The most promising thing to come out of the Abramoff scandal, besides seeing members of Congress face prison, has been the talk about reining in earmarks, those pet spending projects that enable legislative excess and abuse.
The currently-stalled House lobbying reform package has a provision intended to curb earmarks in spending bills. However, Republican spenders, like Appropriations Committee Chairman Jerry Lewis, feel singled out and are pushing for "broad-based" earmark reforms that would also address pet projects tacked onto tax and policy bills. Sounds great. But spending hawks call this is a poison pill designed to sink earmark reform. "Appropriators know you lose the whole thing if you broaden it," said Jeff Flake (R-Ariz).
Whatever ultimately happens on earmarks, there will still be good reasons to hate the lobbying reform bill: Republican leaders are determined to slip in a recently-passed campaign finance provision that imposes limits on contributions to 527 groups, which represents an outrageous attack on free speech.

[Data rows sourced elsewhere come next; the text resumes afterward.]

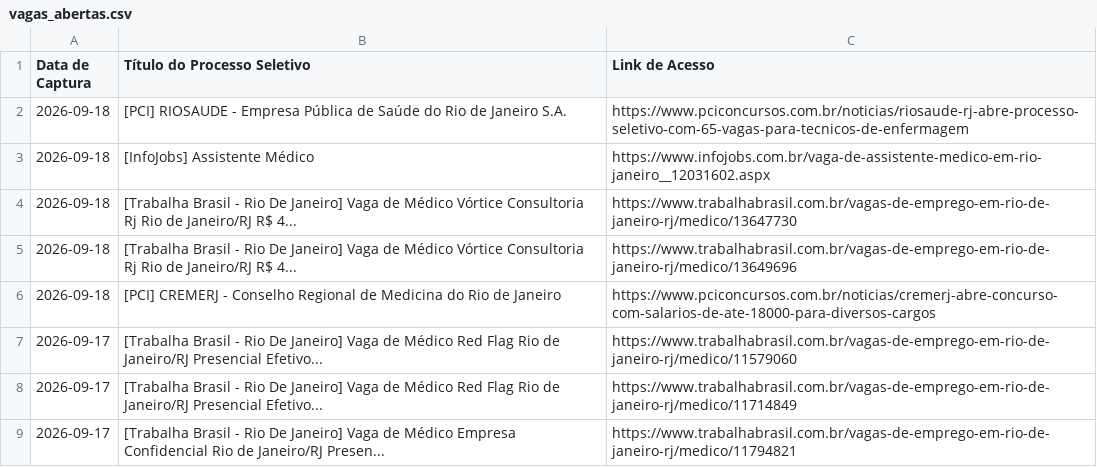
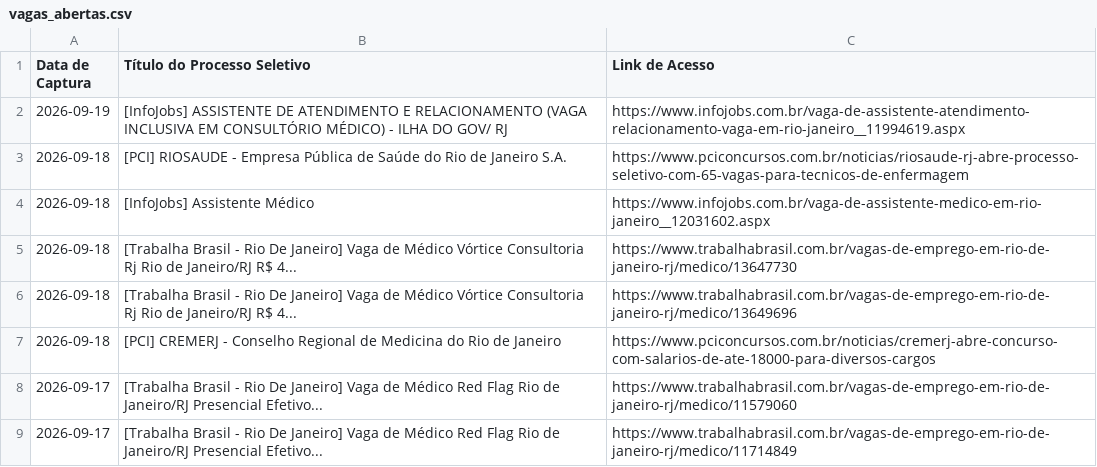
Before and after one commit to FredECI/med-alert, a CSV file: vagas_abertas.csv, drawn as a sheet; only a part is shown; the shorter side is filled out with more unchanged rows; the diff names each change by its address in the sheet, - before the commit and + after, or states it on an @@ line.

```diff
--- a/vagas_abertas.csv
+++ b/vagas_abertas.csv
+row 2: 2026-09-19 | [InfoJobs] ASSISTENTE DE ATENDIMENTO E RELACIONAMENTO (VAGA INCLUSIVA EM CONSULTÓRIO MÉDICO) - ILHA DO GOV/ RJ | https://www.infojobs.com.br/vaga-de-assistente-atendimento-relacionamento-vaga-em-rio-janeiro__11994619.aspx
```
Also changed, not shown: 3 other files.
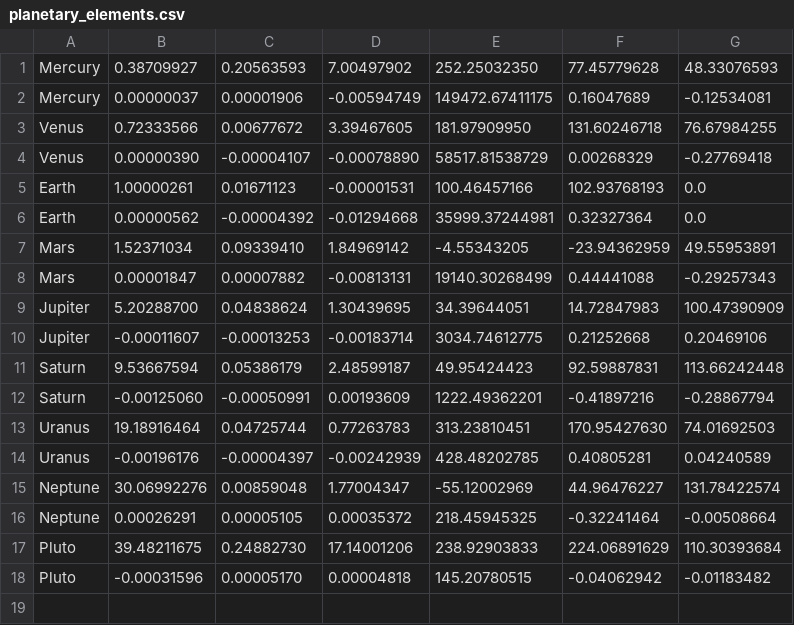
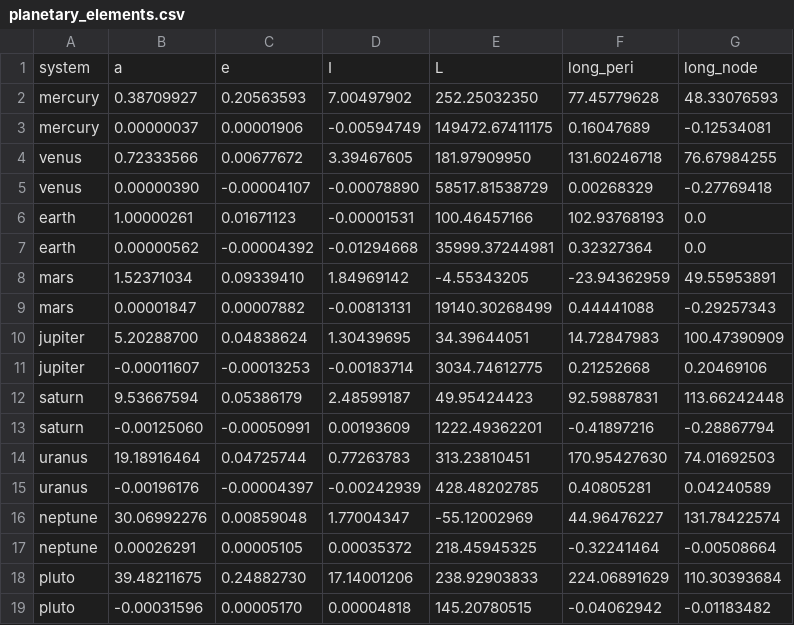
Before and after one commit to alex-kennedy/solar-system, a CSV file: astro/planets/planetary_elements.csv, drawn as a sheet.

Commit message:
Re-wrote planetary elements code

```diff
--- a/astro/planets/planetary_elements.csv
+++ b/astro/planets/planetary_elements.csv
@@ -1,18 +1,19 @@
-Mercury,0.38709927,0.20563593,7.00497902,252.25032350,77.45779628,48.33076593
-Mercury,0.00000037,0.00001906,-0.00594749,149472.67411175,0.16047689,-0.12534081
-Venus,0.72333566,0.00677672,3.39467605,181.97909950,131.60246718,76.67984255
-Venus,0.00000390,-0.00004107,-0.00078890,58517.81538729,0.00268329,-0.27769418
-Earth,1.00000261,0.01671123,-0.00001531,100.46457166,102.93768193,0.0
-Earth,0.00000562,-0.00004392,-0.01294668,35999.37244981,0.32327364,0.0
-Mars,1.52371034,0.09339410,1.84969142,-4.55343205,-23.94362959,49.55953891
-Mars,0.00001847,0.00007882,-0.00813131,19140.30268499,0.44441088,-0.29257343
-Jupiter,5.20288700,0.04838624,1.30439695,34.39644051,14.72847983,100.47390909
-Jupiter,-0.00011607,-0.00013253,-0.00183714,3034.74612775,0.21252668,0.20469106
-Saturn,9.53667594,0.05386179,2.48599187,49.95424423,92.59887831,113.66242448
-Saturn,-0.00125060,-0.00050991,0.00193609,1222.49362201,-0.41897216,-0.28867794
-Uranus,19.18916464,0.04725744,0.77263783,313.23810451,170.95427630,74.01692503
-Uranus,-0.00196176,-0.00004397,-0.00242939,428.48202785,0.40805281,0.04240589
-Neptune,30.06992276,0.00859048,1.77004347,-55.12002969,44.96476227,131.78422574
-Neptune,0.00026291,0.00005105,0.00035372,218.45945325,-0.32241464,-0.00508664
-Pluto,39.48211675,0.24882730,17.14001206,238.92903833,224.06891629,110.30393684
-Pluto,-0.00031596,0.00005170,0.00004818,145.20780515,-0.04062942,-0.01183482
+system,a,e,I,L,long_peri,long_node
+mercury,0.38709927,0.20563593,7.00497902,252.25032350,77.45779628,48.33076593
+mercury,0.00000037,0.00001906,-0.00594749,149472.67411175,0.16047689,-0.12534081
+venus,0.72333566,0.00677672,3.39467605,181.97909950,131.60246718,76.67984255
+venus,0.00000390,-0.00004107,-0.00078890,58517.81538729,0.00268329,-0.27769418
+earth,1.00000261,0.01671123,-0.00001531,100.46457166,102.93768193,0.0
+earth,0.00000562,-0.00004392,-0.01294668,35999.37244981,0.32327364,0.0
+mars,1.52371034,0.09339410,1.84969142,-4.55343205,-23.94362959,49.55953891
+mars,0.00001847,0.00007882,-0.00813131,19140.30268499,0.44441088,-0.29257343
+jupiter,5.20288700,0.04838624,1.30439695,34.39644051,14.72847983,100.47390909
+jupiter,-0.00011607,-0.00013253,-0.00183714,3034.74612775,0.21252668,0.20469106
+saturn,9.53667594,0.05386179,2.48599187,49.95424423,92.59887831,113.66242448
+saturn,-0.00125060,-0.00050991,0.00193609,1222.49362201,-0.41897216,-0.28867794
+uranus,19.18916464,0.04725744,0.77263783,313.23810451,170.95427630,74.01692503
+uranus,-0.00196176,-0.00004397,-0.00242939,428.48202785,0.40805281,0.04240589
+neptune,30.06992276,0.00859048,1.77004347,-55.12002969,44.96476227,131.78422574
+neptune,0.00026291,0.00005105,0.00035372,218.45945325,-0.32241464,-0.00508664
+pluto,39.48211675,0.24882730,17.14001206,238.92903833,224.06891629,110.30393684
+pluto,-0.00031596,0.00005170,0.00004818,145.20780515,-0.04062942,-0.01183482
```
Also changed, not shown: 5 other files.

Meanwhile, the Senate debates a larded up $106.5 billion emergency spending bill that Bush threatens to veto (right), while Tom Coburn (R-Okla) tries to cut $2.6 billion worth of earmarks using something called a "clay pigeon strategy," described here.